Reference Rate Reform

In September, the FASB will issue a proposed Accounting Standards Update (ASU) that would make it easier for companies and other organizations to transition contracts and other arrangements to a new reference interest rate.
Currently, trillions of dollars in loans, derivatives, and other financial contracts reference LIBOR.

In the coming years, global capital markets are expected to move away from indexing interest payments to interbank offered rates such as the London Interbank Offered Rate (LIBOR).  Currently, trillions of dollars in loans, derivatives, and other financial contracts reference LIBOR.

With this major transition on the horizon, the FASB undertook a broad project to proactively address accounting issues that could arise as a result.

The proposed ASU would facilitate a smoother transition to a new reference rate in the following areas:
  • Contract Modifications: For a contract that meets certain criteria, a change in that contract’s reference interest rate would be accounted for as a continuation of that contract rather than the creation of a new contract. This decision applies to loans, debt, leases, and other arrangements.
  • Hedge Accounting Relief: A company or other organization would be permitted to preserve its hedge accounting when updating its hedging strategies in response to reference rate reform.
The proposed guidance would be optional. Companies and other organizations that elect to apply the proposed guidance would apply it prospectively—that is, the new guidance could be elected for contract modifications and hedge evaluations occurring after the date a final ASU is issued. The guidance would also be temporary, expiring on January 1, 2023.

Once the proposed ASU is issued, stakeholders will have 30 days to review and comment on it.


Simplifying the Balance Sheet Classification of Debt—Revised Proposal

In September, the FASB plans to issue a revised proposal on balance sheet classification of debt.

In January 2017, the FASB issued its original proposal on the project, which seeks to replace the current, fact-specific guidance with an overarching, cohesive principle for determining whether debt, or other instruments within the scope of the proposal, should be classified as a current or noncurrent liability as of the balance sheet date.

Based on input received from stakeholders—including the Private Company Council—the Board decided to add proposed requirements to preclude the consideration of unused long-term financing arrangements, such as a line of credit, and to allow the consideration of grace periods.
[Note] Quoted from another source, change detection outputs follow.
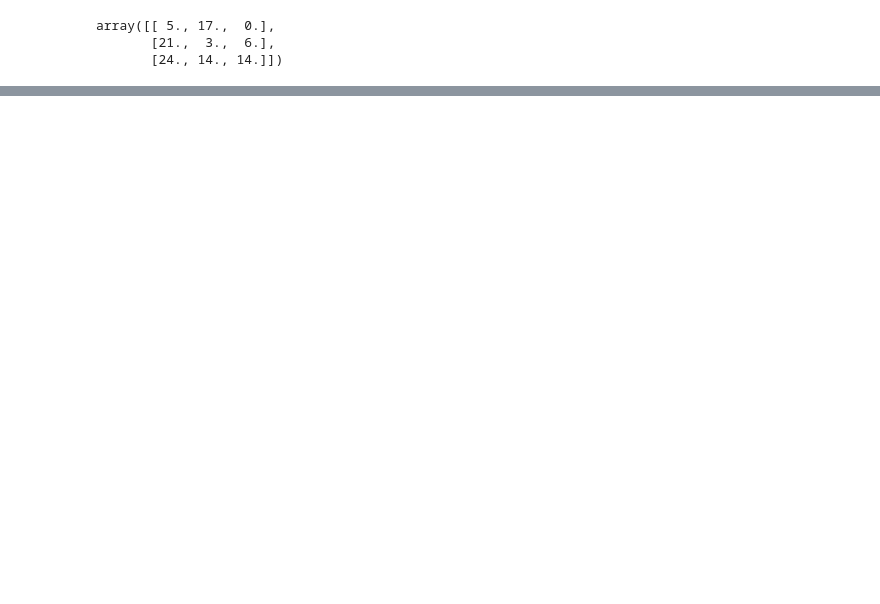
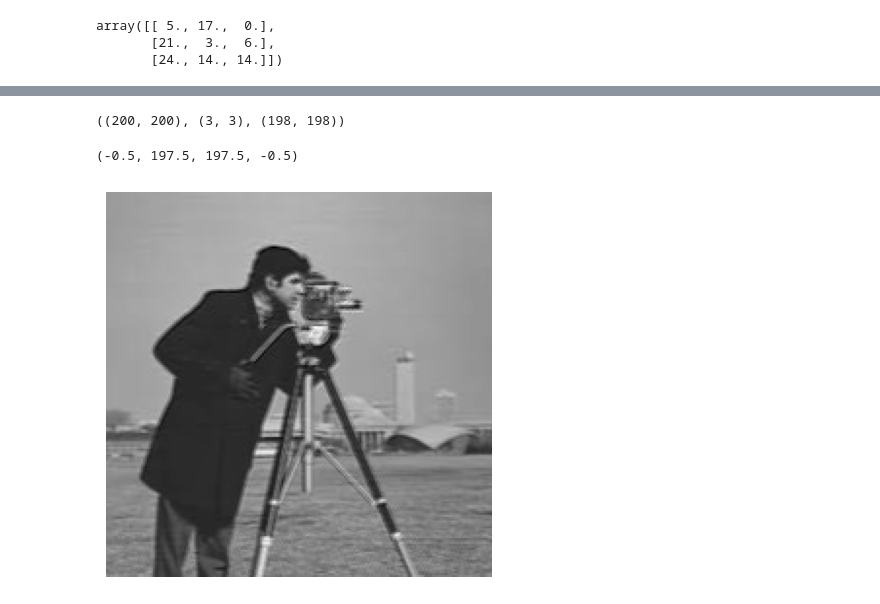
Before and after one commit to vc-2026-i/vc_convolucion_clase, a Jupyter notebook: convolucion.ipynb, the cells around one changed output, grey strips where cells are left out. Cells and saved outputs as stored; diff of their text form; code cells hidden in the pictures; blank space fills up the shorter version.

```diff
--- a/convolucion.ipynb
+++ b/convolucion.ipynb
@@ -321,0 +343,26 @@ array([[ 5., 17.,  0.],
+# %%
+Iz = Icam.copy()
+
+k2 = np.array([[-3, 1, -1],
+                [4, 2, 3],
+                [0, 1, 2]])
+
+nr, nc = Iz.shape
+nor, noc = (nr - k2.shape[0] + 1, nc - k2.shape[1] + 1)
+Iout = np.zeros((nor, noc))
+
+for i in range(nor):
+    for j in range(noc):
+        region = Iz[i:i+k2.shape[0], j:j+k2.shape[1]]
+        Iout[i, j] = np.sum(region * k2)
+# %%
+Iz.shape, k2.shape, Iout.shape
+# %% [output]
+((200, 200), (3, 3), (198, 198))
+# %%
+plt.figure(figsize=(10, 5))
+plt.imshow(Iout, cmap='gray')
+plt.axis('off')
+# %% [output]
+(-0.5, 197.5, 197.5, -0.5)
+[figure, added]
```
Also changed, not shown: parts of 5 cells of this notebook.
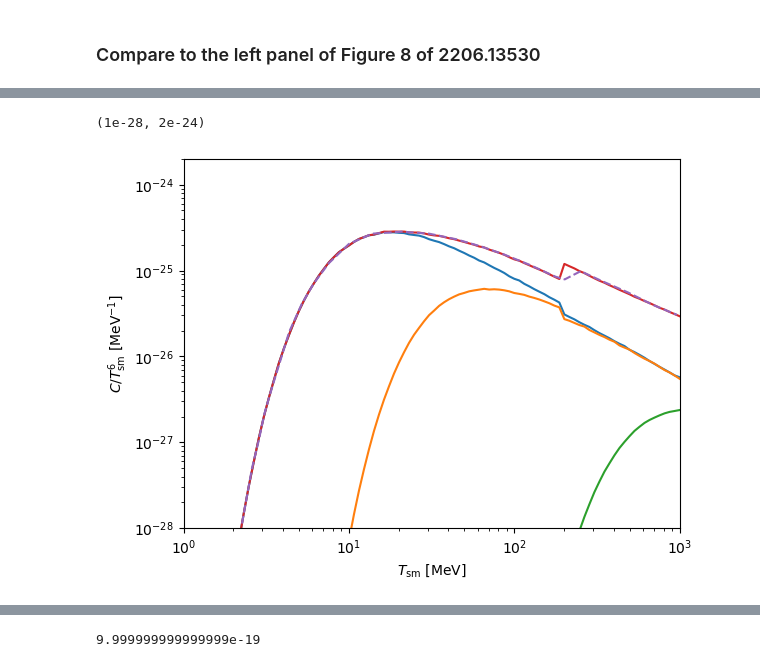
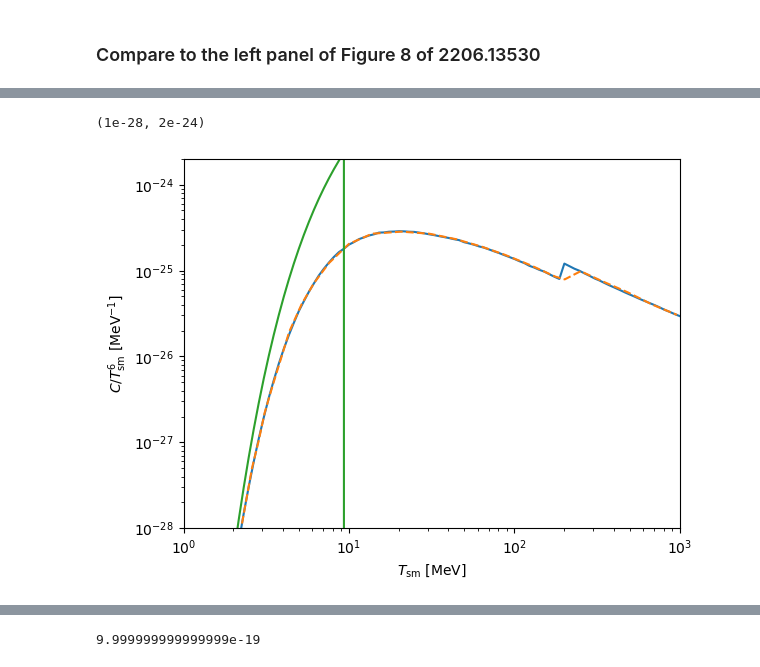
Before and after one commit to Duncan-Adams/mcp_boltzmann, a Jupyter notebook: notebooks/mcp_elastic_scatt.ipynb, the cells around one changed output, grey strips where cells are left out. Drawn from its saved outputs; the diff is of its cells as text; code cells hidden in the pictures.

```diff
--- a/notebooks/mcp_elastic_scatt.ipynb
+++ b/notebooks/mcp_elastic_scatt.ipynb
@@ -101,36 +101,36 @@ MCP_model_coulomb_tau.matrix_element_nml['c000'] = 4*m_tau**2*m_b**2
 # %%
 #assuming massless quarks
-MCP_model_coulomb_lq = ElasticCollisionIntegral(0.0, m_b, mgamma_thermal, zeta_a=1, zeta_b=1)
+MCP_model_coulomb_lq = ElasticCollisionIntegral(0.0, m_mcp, mgamma_thermal, zeta_a=1, zeta_b=1)
 MCP_model_coulomb_lq.matrix_element_nml['c222'] = 0.75
 MCP_model_coulomb_lq.matrix_element_nml['c002'] = 0.75
 MCP_model_coulomb_lq.matrix_element_nml['c202'] = -0.25
 MCP_model_coulomb_lq.matrix_element_nml['c022'] = -0.25
-MCP_model_coulomb_lq.matrix_element_nml['c001'] = m_b**2
-MCP_model_coulomb_lq.matrix_element_nml['c201'] = m_b**2
+MCP_model_coulomb_lq.matrix_element_nml['c001'] = m_mcp**2
+MCP_model_coulomb_lq.matrix_element_nml['c201'] = m_mcp**2
 MCP_model_coulomb_lq.matrix_element_nml['c021'] = 0
 MCP_model_coulomb_lq.matrix_element_nml['c000'] = 0
 
 m_s = 95
-MCP_model_coulomb_strange = ElasticCollisionIntegral(m_s, m_b, mgamma_thermal, zeta_a=1, zeta_b=1)
+MCP_model_coulomb_strange = ElasticCollisionIntegral(m_s, m_mcp, mgamma_thermal, zeta_a=1, zeta_b=1)
 MCP_model_coulomb_strange.matrix_element_nml['c222'] = 0.75
 MCP_model_coulomb_strange.matrix_element_nml['c002'] = 0.75
 MCP_model_coulomb_strange.matrix_element_nml['c202'] = -0.25
 MCP_model_coulomb_strange.matrix_element_nml['c022'] = -0.25
-MCP_model_coulomb_strange.matrix_element_nml['c001'] = m_b**2 + m_s**2
-MCP_model_coulomb_strange.matrix_element_nml['c201'] = m_b**2
+MCP_model_coulomb_strange.matrix_element_nml['c001'] = m_mcp**2 + m_s**2
+MCP_model_coulomb_strange.matrix_element_nml['c201'] = m_mcp**2
 MCP_model_coulomb_strange.matrix_element_nml['c021'] = m_s**2
-MCP_model_coulomb_strange.matrix_element_nml['c000'] = 4*m_s**2*m_b**2
+MCP_model_coulomb_strange.matrix_element_nml['c000'] = 4*m_s**2*m_mcp**2
 
 m_c = 1270
-MCP_model_coulomb_charm = ElasticCollisionIntegral(m_c, m_b, mgamma_thermal, zeta_a=1, zeta_b=1)
+MCP_model_coulomb_charm = ElasticCollisionIntegral(m_c, m_mcp, mgamma_thermal, zeta_a=1, zeta_b=1)
 MCP_model_coulomb_charm.matrix_element_nml['c222'] = 0.75
 MCP_model_coulomb_charm.matrix_element_nml['c002'] = 0.75
 MCP_model_coulomb_charm.matrix_element_nml['c202'] = -0.25
 MCP_model_coulomb_charm.matrix_element_nml['c022'] = -0.25
-MCP_model_coulomb_charm.matrix_element_nml['c001'] = m_b**2 + m_c**2
-MCP_model_coulomb_charm.matrix_element_nml['c201'] = m_b**2
+MCP_model_coulomb_charm.matrix_element_nml['c001'] = m_mcp**2 + m_c**2
+MCP_model_coulomb_charm.matrix_element_nml['c201'] = m_mcp**2
 MCP_model_coulomb_charm.matrix_element_nml['c021'] = m_c**2
-MCP_model_coulomb_charm.matrix_element_nml['c000'] = 4*m_c**2*m_b**2
+MCP_model_coulomb_charm.matrix_element_nml['c000'] = 4*m_c**2*m_mcp**2
 # %%
 T_a_over_m_b_range = np.geomspace(1e-1, 1e2, 20)
 
@@ -219,3 +225,11 @@ for (i, T) in enumerate(T_range):
+# %%
+from mcp_boltzmann.distributions import rho_gam, nDM_FD
+
+def C_thompson(T_sm, T_ds, m_mcp, Q, edark):
+    c2_theta_w = 0.77661
+    alpha_dark = edark**2/(4*np.pi)
+    sigma_DT = (8*np.pi/3)*(alpha_dark/m_mcp)**2
+    return 12*(Q**2/c2_theta_w**2)*sigma_DT*nDM_FD(T_ds, np.zeros_like(T_ds), m_mcp)*(rho_gam(T_sm) - rho_gam(T_ds))
 # %%
 shelton_f8_035 = load_csv('../input/fig/2206.13530_fig8_left_035.csv')
 shelton_f8_080 = load_csv('../input/fig/Ths_08Tsm.csv')
@@ -222,28 +260,31 @@ shelton_f8_080 = load_csv('../input/fig/Ths_08Tsm.csv')
 # %%
 LQCD = 200
 qed = 4*pref*(res+res_mu+res_tau)/T_range**6
 qcd = 3*np.heaviside(T_range - LQCD, 0)*(
     4*pref_lq*(res_lq)/T_range**6
   + 4*pref_strange*res_strange/T_range**6
   + 4*pref_charm*res_charm/T_range**6
 )
+eprime = 0.3
 
-plt.plot(T_range, 4*pref*(res)/T_range**6)
-plt.plot(T_range, 4*pref*(res_mu)/T_range**6)
-plt.plot(T_range, 4*pref*(res_tau)/T_range**6)
+dark_thomspon = C_thompson(T_range, T_ratio*T_range, m_mcp, Q, eprime)*np.heaviside(m_mcp - T_range, 0)
+
+
+
 
 # plt.plot(T_range, qcd, linestyle='none', marker='o')
 plt.plot(T_range, qed + qcd)
 plt.plot(*shelton_f8_035, linestyle='dashed')
+plt.plot(T_range, dark_thomspon/T_range**6,)
 # plt.plot(*shelton_f8_080, linestyle='dashed')
 plt.yscale('log')
 plt.xscale('log')
 
 plt.xlabel(r'$T_{\rm sm}$ [MeV]')
 plt.ylabel(r'$C/T^6_{\rm sm}$ [MeV$^{-1}$]')
 
 plt.xlim(1, 1e3)
 plt.ylim(1e-28, 2e-24)
 # %% [output]
 (1e-28, 2e-24)
-[figure, old version]
+[figure, new version]
```
Also changed, not shown: parts of 12 cells of this notebook, 15 other files.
The revised proposal will reflect these changes; no significant changes were made to the other aspects of the original 2017 proposal.

The revised proposal will be open for comment for a period of 45 days.